__What to produce__
Search the data for the word "image". Reproduce every line where it is found.

Web document revisions:
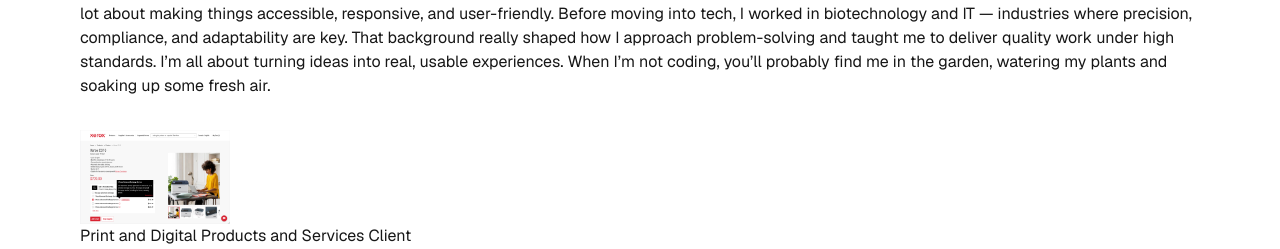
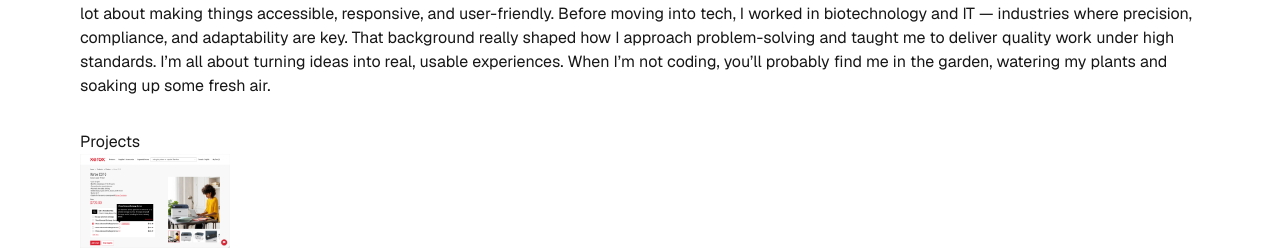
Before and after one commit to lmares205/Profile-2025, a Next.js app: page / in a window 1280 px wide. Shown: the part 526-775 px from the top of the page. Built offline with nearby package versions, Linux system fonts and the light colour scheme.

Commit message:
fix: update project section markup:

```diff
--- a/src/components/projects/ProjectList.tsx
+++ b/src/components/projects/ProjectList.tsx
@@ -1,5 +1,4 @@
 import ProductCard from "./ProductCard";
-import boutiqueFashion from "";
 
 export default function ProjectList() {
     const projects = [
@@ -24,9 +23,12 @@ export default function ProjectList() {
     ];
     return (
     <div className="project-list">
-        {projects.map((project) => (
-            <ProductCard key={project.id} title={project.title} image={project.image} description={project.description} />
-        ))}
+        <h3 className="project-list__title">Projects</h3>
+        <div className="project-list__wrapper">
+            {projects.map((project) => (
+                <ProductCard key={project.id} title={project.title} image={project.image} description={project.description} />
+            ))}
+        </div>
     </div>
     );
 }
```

__Result below__
-            <ProductCard key={project.id} title={project.title} image={project.image} description={project.description} />
+                <ProductCard key={project.id} title={project.title} image={project.image} description={project.description} />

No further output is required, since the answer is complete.